**PROBLEM**
For the records below, give the count of lines holding the word "نہیں" and nothing more.

Entries taken from a collection:
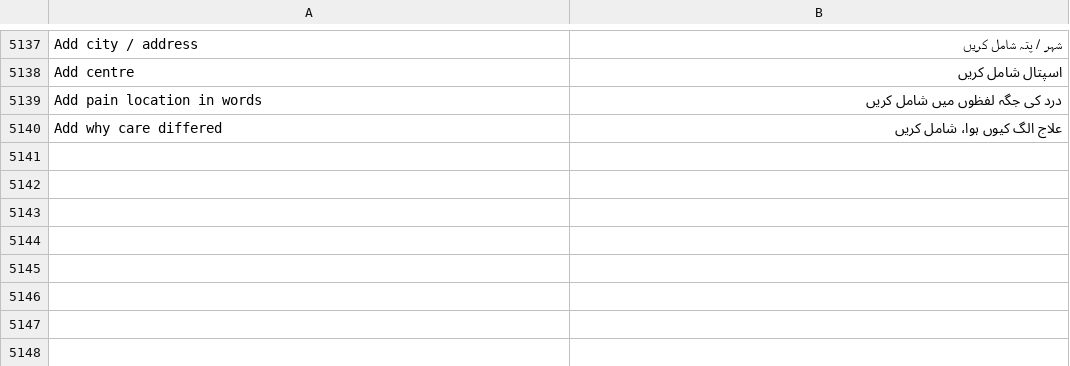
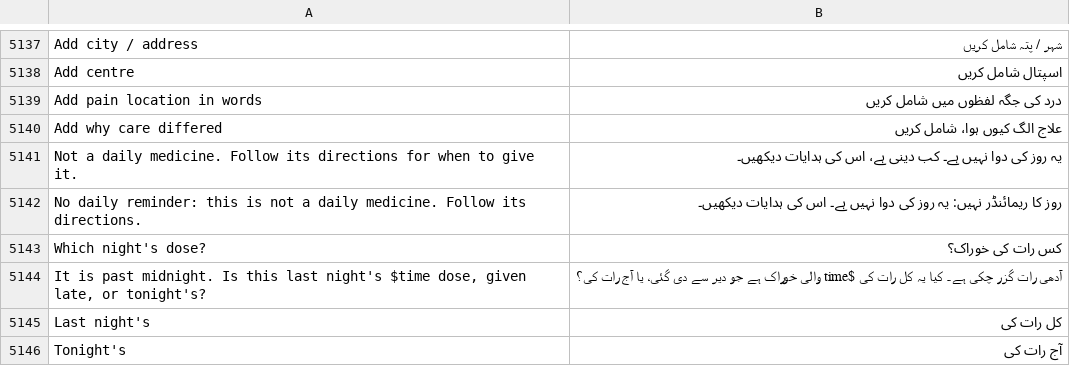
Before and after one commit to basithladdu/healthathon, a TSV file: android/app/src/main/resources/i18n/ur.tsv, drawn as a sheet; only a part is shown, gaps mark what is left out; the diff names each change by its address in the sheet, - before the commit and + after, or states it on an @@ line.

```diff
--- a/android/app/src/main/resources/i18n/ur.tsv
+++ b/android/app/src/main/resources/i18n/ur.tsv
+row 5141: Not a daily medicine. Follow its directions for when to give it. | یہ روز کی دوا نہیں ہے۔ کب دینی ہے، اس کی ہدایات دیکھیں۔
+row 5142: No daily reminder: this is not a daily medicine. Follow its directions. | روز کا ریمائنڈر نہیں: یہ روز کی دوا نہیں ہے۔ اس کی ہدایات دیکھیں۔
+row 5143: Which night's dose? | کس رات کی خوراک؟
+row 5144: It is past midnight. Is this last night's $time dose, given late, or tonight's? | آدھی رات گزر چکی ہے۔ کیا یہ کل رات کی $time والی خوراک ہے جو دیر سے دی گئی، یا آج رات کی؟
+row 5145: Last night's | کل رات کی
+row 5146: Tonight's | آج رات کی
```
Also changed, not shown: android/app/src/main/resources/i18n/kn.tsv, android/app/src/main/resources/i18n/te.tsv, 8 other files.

**SOLUTION TO THIS EXERCISE**
2